## Task requirements
Repeat the records below exactly. Omit the pictures.

## Dataset records
_____

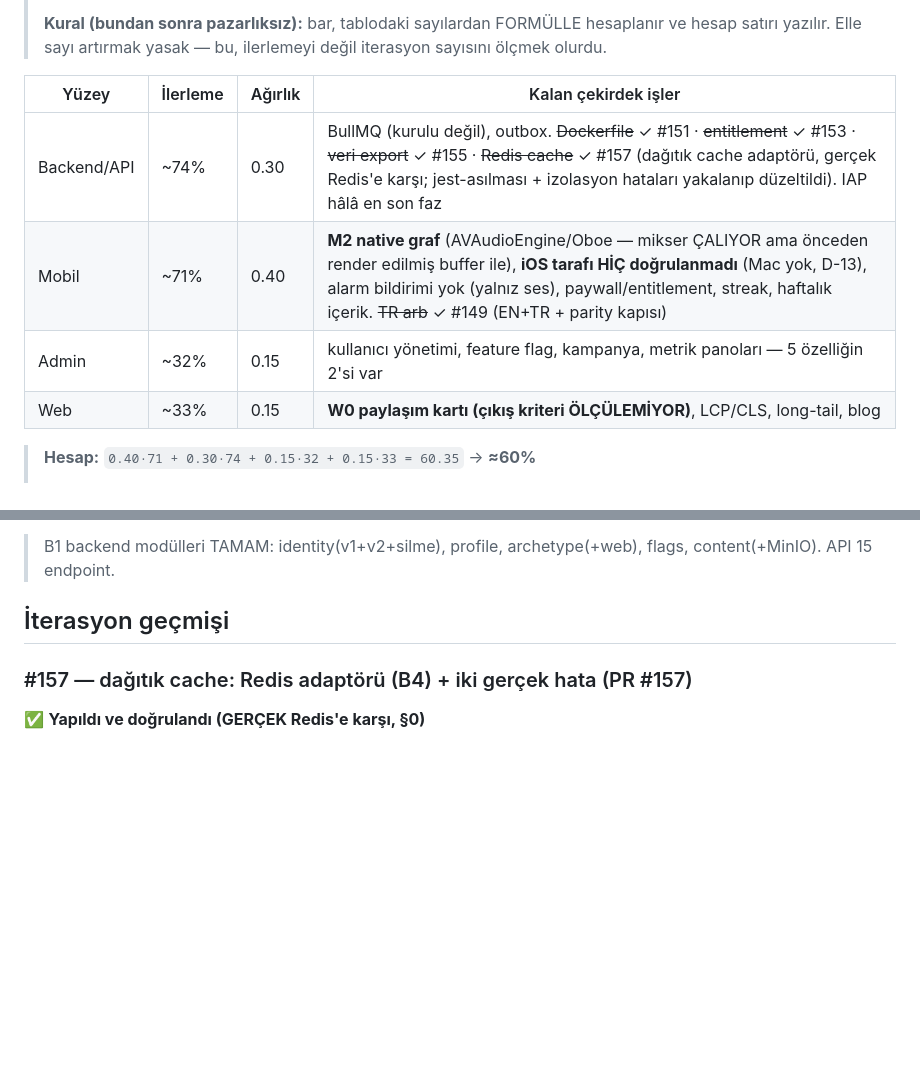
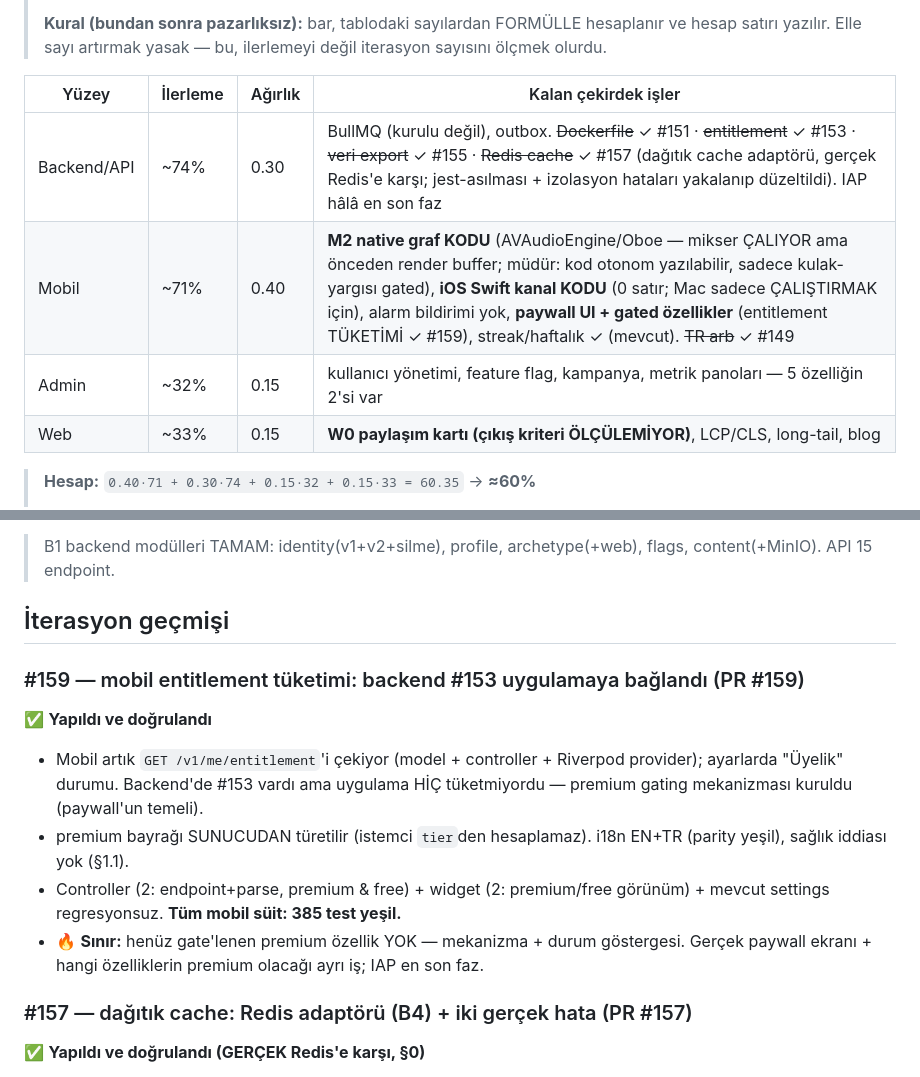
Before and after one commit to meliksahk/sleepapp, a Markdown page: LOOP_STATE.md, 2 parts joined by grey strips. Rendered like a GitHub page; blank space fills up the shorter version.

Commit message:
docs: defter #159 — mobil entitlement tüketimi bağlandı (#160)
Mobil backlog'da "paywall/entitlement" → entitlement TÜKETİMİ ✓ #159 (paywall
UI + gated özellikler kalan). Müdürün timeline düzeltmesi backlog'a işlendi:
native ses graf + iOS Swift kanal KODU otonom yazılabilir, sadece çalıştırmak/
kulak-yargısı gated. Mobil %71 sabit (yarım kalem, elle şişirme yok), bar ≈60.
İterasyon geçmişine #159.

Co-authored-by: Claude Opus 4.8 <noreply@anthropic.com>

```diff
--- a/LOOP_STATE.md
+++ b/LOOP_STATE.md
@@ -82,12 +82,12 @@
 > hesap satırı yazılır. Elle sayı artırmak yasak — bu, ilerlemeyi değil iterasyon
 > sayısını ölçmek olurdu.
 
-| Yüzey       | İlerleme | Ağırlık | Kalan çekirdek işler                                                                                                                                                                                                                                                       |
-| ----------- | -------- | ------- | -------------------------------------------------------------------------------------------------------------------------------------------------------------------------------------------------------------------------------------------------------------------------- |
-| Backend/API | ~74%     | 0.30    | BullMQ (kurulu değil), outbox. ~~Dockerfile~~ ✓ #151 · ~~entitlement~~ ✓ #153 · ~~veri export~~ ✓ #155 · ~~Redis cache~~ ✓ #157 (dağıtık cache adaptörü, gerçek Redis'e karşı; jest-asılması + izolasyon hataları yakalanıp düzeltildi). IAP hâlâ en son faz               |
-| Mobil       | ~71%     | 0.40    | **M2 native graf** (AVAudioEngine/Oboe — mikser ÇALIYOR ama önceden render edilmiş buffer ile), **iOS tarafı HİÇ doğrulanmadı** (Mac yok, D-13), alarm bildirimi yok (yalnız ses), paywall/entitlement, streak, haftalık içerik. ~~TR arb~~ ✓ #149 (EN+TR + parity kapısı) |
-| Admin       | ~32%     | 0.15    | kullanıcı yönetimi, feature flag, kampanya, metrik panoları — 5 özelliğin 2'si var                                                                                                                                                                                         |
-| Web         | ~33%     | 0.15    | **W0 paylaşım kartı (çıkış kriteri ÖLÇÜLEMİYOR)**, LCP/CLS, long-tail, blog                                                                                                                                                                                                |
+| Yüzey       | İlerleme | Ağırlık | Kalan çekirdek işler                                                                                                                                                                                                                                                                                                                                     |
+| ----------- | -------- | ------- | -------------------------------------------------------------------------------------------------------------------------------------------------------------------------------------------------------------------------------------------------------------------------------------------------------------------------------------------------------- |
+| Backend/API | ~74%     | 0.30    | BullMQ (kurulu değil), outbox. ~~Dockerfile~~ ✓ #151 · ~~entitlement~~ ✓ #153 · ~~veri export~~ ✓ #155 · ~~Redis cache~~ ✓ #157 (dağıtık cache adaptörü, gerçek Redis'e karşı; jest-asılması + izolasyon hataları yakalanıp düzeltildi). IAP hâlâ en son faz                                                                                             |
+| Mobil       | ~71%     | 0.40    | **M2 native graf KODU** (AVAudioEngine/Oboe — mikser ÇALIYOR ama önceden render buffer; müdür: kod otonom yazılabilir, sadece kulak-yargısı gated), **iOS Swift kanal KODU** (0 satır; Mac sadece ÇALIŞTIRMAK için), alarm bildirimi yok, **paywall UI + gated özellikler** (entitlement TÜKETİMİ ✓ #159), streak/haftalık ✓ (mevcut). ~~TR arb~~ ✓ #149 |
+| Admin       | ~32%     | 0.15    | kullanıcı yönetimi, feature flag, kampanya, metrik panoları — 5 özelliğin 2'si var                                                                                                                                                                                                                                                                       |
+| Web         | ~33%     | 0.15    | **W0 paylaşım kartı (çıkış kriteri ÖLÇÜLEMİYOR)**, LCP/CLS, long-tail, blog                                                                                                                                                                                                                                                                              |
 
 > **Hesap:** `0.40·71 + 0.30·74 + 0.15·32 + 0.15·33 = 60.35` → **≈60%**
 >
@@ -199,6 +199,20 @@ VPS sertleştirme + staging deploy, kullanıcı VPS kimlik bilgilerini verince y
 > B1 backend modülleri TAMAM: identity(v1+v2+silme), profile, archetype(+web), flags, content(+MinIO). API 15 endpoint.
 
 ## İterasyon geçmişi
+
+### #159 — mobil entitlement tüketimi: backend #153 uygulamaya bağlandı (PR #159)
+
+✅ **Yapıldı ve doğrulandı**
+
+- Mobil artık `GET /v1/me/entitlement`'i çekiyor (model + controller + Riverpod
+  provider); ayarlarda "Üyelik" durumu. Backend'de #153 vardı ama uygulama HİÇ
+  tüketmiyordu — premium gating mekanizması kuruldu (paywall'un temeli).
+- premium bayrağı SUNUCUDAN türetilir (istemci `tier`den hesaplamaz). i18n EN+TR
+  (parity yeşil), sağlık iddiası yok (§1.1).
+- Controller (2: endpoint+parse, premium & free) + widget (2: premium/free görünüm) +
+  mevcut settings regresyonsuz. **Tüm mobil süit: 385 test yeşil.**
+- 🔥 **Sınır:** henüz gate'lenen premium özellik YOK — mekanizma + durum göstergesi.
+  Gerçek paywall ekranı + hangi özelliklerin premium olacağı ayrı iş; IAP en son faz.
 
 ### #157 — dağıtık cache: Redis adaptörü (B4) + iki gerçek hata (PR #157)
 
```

_____

## Response area
Before and after one commit to meliksahk/sleepapp, a Markdown page: LOOP_STATE.md, 2 parts joined by grey strips. Rendered like a GitHub page; blank space fills up the shorter version.

Commit message:
docs: defter #159 — mobil entitlement tüketimi bağlandı (#160)
Mobil backlog'da "paywall/entitlement" → entitlement TÜKETİMİ ✓ #159 (paywall
UI + gated özellikler kalan). Müdürün timeline düzeltmesi backlog'a işlendi:
native ses graf + iOS Swift kanal KODU otonom yazılabilir, sadece çalıştırmak/
kulak-yargısı gated. Mobil %71 sabit (yarım kalem, elle şişirme yok), bar ≈60.
İterasyon geçmişine #159.

Co-authored-by: Claude Opus 4.8 <noreply@anthropic.com>

```diff
--- a/LOOP_STATE.md
+++ b/LOOP_STATE.md
@@ -82,12 +82,12 @@
 > hesap satırı yazılır. Elle sayı artırmak yasak — bu, ilerlemeyi değil iterasyon
 > sayısını ölçmek olurdu.
 
-| Yüzey       | İlerleme | Ağırlık | Kalan çekirdek işler                                                                                                                                                                                                                                                       |
-| ----------- | -------- | ------- | -------------------------------------------------------------------------------------------------------------------------------------------------------------------------------------------------------------------------------------------------------------------------- |
-| Backend/API | ~74%     | 0.30    | BullMQ (kurulu değil), outbox. ~~Dockerfile~~ ✓ #151 · ~~entitlement~~ ✓ #153 · ~~veri export~~ ✓ #155 · ~~Redis cache~~ ✓ #157 (dağıtık cache adaptörü, gerçek Redis'e karşı; jest-asılması + izolasyon hataları yakalanıp düzeltildi). IAP hâlâ en son faz               |
-| Mobil       | ~71%     | 0.40    | **M2 native graf** (AVAudioEngine/Oboe — mikser ÇALIYOR ama önceden render edilmiş buffer ile), **iOS tarafı HİÇ doğrulanmadı** (Mac yok, D-13), alarm bildirimi yok (yalnız ses), paywall/entitlement, streak, haftalık içerik. ~~TR arb~~ ✓ #149 (EN+TR + parity kapısı) |
-| Admin       | ~32%     | 0.15    | kullanıcı yönetimi, feature flag, kampanya, metrik panoları — 5 özelliğin 2'si var                                                                                                                                                                                         |
-| Web         | ~33%     | 0.15    | **W0 paylaşım kartı (çıkış kriteri ÖLÇÜLEMİYOR)**, LCP/CLS, long-tail, blog                                                                                                                                                                                                |
+| Yüzey       | İlerleme | Ağırlık | Kalan çekirdek işler                                                                                                                                                                                                                                                                                                                                     |
+| ----------- | -------- | ------- | -------------------------------------------------------------------------------------------------------------------------------------------------------------------------------------------------------------------------------------------------------------------------------------------------------------------------------------------------------- |
+| Backend/API | ~74%     | 0.30    | BullMQ (kurulu değil), outbox. ~~Dockerfile~~ ✓ #151 · ~~entitlement~~ ✓ #153 · ~~veri export~~ ✓ #155 · ~~Redis cache~~ ✓ #157 (dağıtık cache adaptörü, gerçek Redis'e karşı; jest-asılması + izolasyon hataları yakalanıp düzeltildi). IAP hâlâ en son faz                                                                                             |
+| Mobil       | ~71%     | 0.40    | **M2 native graf KODU** (AVAudioEngine/Oboe — mikser ÇALIYOR ama önceden render buffer; müdür: kod otonom yazılabilir, sadece kulak-yargısı gated), **iOS Swift kanal KODU** (0 satır; Mac sadece ÇALIŞTIRMAK için), alarm bildirimi yok, **paywall UI + gated özellikler** (entitlement TÜKETİMİ ✓ #159), streak/haftalık ✓ (mevcut). ~~TR arb~~ ✓ #149 |
+| Admin       | ~32%     | 0.15    | kullanıcı yönetimi, feature flag, kampanya, metrik panoları — 5 özelliğin 2'si var                                                                                                                                                                                                                                                                       |
+| Web         | ~33%     | 0.15    | **W0 paylaşım kartı (çıkış kriteri ÖLÇÜLEMİYOR)**, LCP/CLS, long-tail, blog                                                                                                                                                                                                                                                                              |
 
 > **Hesap:** `0.40·71 + 0.30·74 + 0.15·32 + 0.15·33 = 60.35` → **≈60%**
 >
@@ -199,6 +199,20 @@ VPS sertleştirme + staging deploy, kullanıcı VPS kimlik bilgilerini verince y
 > B1 backend modülleri TAMAM: identity(v1+v2+silme), profile, archetype(+web), flags, content(+MinIO). API 15 endpoint.
 
 ## İterasyon geçmişi
+
+### #159 — mobil entitlement tüketimi: backend #153 uygulamaya bağlandı (PR #159)
+
+✅ **Yapıldı ve doğrulandı**
+
+- Mobil artık `GET /v1/me/entitlement`'i çekiyor (model + controller + Riverpod
+  provider); ayarlarda "Üyelik" durumu. Backend'de #153 vardı ama uygulama HİÇ
+  tüketmiyordu — premium gating mekanizması kuruldu (paywall'un temeli).
+- premium bayrağı SUNUCUDAN türetilir (istemci `tier`den hesaplamaz). i18n EN+TR
+  (parity yeşil), sağlık iddiası yok (§1.1).
+- Controller (2: endpoint+parse, premium & free) + widget (2: premium/free görünüm) +
+  mevcut settings regresyonsuz. **Tüm mobil süit: 385 test yeşil.**
+- 🔥 **Sınır:** henüz gate'lenen premium özellik YOK — mekanizma + durum göstergesi.
+  Gerçek paywall ekranı + hangi özelliklerin premium olacağı ayrı iş; IAP en son faz.
 
 ### #157 — dağıtık cache: Redis adaptörü (B4) + iki gerçek hata (PR #157)
 
```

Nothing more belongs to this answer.